-- SOURCE INFORMATION follows --
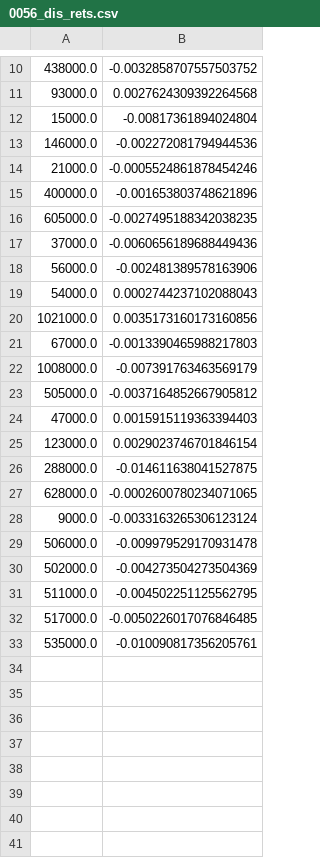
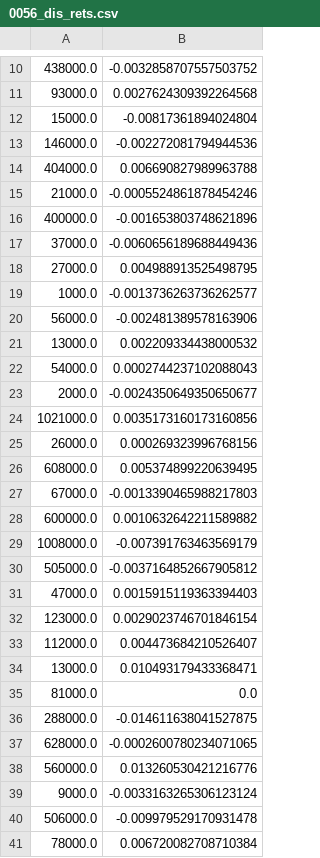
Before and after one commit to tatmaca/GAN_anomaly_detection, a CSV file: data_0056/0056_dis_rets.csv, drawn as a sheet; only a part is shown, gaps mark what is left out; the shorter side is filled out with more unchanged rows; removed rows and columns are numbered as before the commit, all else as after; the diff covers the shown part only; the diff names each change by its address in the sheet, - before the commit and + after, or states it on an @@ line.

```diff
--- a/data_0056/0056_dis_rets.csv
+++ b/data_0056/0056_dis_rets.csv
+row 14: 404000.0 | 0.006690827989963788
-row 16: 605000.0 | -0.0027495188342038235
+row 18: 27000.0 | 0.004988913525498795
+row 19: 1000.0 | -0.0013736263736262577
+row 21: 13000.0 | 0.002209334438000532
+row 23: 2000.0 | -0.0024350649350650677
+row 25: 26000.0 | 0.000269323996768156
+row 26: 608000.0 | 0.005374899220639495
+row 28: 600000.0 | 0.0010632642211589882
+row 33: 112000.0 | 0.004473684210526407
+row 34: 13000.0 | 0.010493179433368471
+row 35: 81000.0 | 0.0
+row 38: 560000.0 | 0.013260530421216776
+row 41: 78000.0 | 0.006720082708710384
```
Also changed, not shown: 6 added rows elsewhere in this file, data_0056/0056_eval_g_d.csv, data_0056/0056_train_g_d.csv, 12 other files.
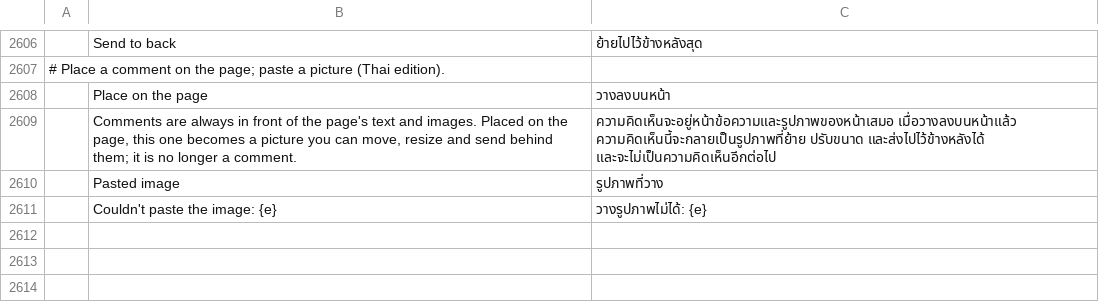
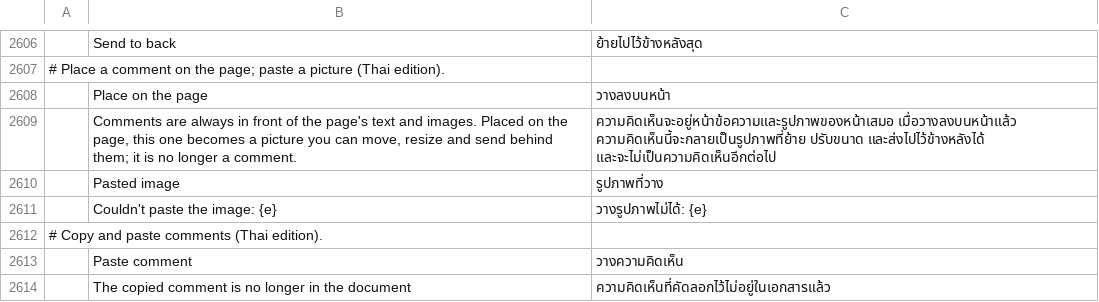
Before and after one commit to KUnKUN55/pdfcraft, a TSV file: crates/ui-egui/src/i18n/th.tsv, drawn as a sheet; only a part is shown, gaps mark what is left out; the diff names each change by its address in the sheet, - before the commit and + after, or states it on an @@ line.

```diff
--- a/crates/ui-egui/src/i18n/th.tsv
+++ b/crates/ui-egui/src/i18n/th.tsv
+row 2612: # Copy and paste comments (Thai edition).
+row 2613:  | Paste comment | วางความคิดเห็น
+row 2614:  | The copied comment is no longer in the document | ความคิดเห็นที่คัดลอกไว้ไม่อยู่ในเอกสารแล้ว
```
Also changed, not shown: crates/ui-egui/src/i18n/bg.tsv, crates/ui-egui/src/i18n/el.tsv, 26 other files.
-- SOURCE INFORMATION concluded --
WORK TO COMPLETE: Print each line of the material above exactly, with the pictures removed from your copy.

FINAL ANSWER:
Before and after one commit to tatmaca/GAN_anomaly_detection, a CSV file: data_0056/0056_dis_rets.csv, drawn as a sheet; only a part is shown, gaps mark what is left out; the shorter side is filled out with more unchanged rows; removed rows and columns are numbered as before the commit, all else as after; the diff covers the shown part only; the diff names each change by its address in the sheet, - before the commit and + after, or states it on an @@ line.

```diff
--- a/data_0056/0056_dis_rets.csv
+++ b/data_0056/0056_dis_rets.csv
+row 14: 404000.0 | 0.006690827989963788
-row 16: 605000.0 | -0.0027495188342038235
+row 18: 27000.0 | 0.004988913525498795
+row 19: 1000.0 | -0.0013736263736262577
+row 21: 13000.0 | 0.002209334438000532
+row 23: 2000.0 | -0.0024350649350650677
+row 25: 26000.0 | 0.000269323996768156
+row 26: 608000.0 | 0.005374899220639495
+row 28: 600000.0 | 0.0010632642211589882
+row 33: 112000.0 | 0.004473684210526407
+row 34: 13000.0 | 0.010493179433368471
+row 35: 81000.0 | 0.0
+row 38: 560000.0 | 0.013260530421216776
+row 41: 78000.0 | 0.006720082708710384
```
Also changed, not shown: 6 added rows elsewhere in this file, data_0056/0056_eval_g_d.csv, data_0056/0056_train_g_d.csv, 12 other files.
Before and after one commit to KUnKUN55/pdfcraft, a TSV file: crates/ui-egui/src/i18n/th.tsv, drawn as a sheet; only a part is shown, gaps mark what is left out; the diff names each change by its address in the sheet, - before the commit and + after, or states it on an @@ line.

```diff
--- a/crates/ui-egui/src/i18n/th.tsv
+++ b/crates/ui-egui/src/i18n/th.tsv
+row 2612: # Copy and paste comments (Thai edition).
+row 2613:  | Paste comment | วางความคิดเห็น
+row 2614:  | The copied comment is no longer in the document | ความคิดเห็นที่คัดลอกไว้ไม่อยู่ในเอกสารแล้ว
```
Also changed, not shown: crates/ui-egui/src/i18n/bg.tsv, crates/ui-egui/src/i18n/el.tsv, 26 other files.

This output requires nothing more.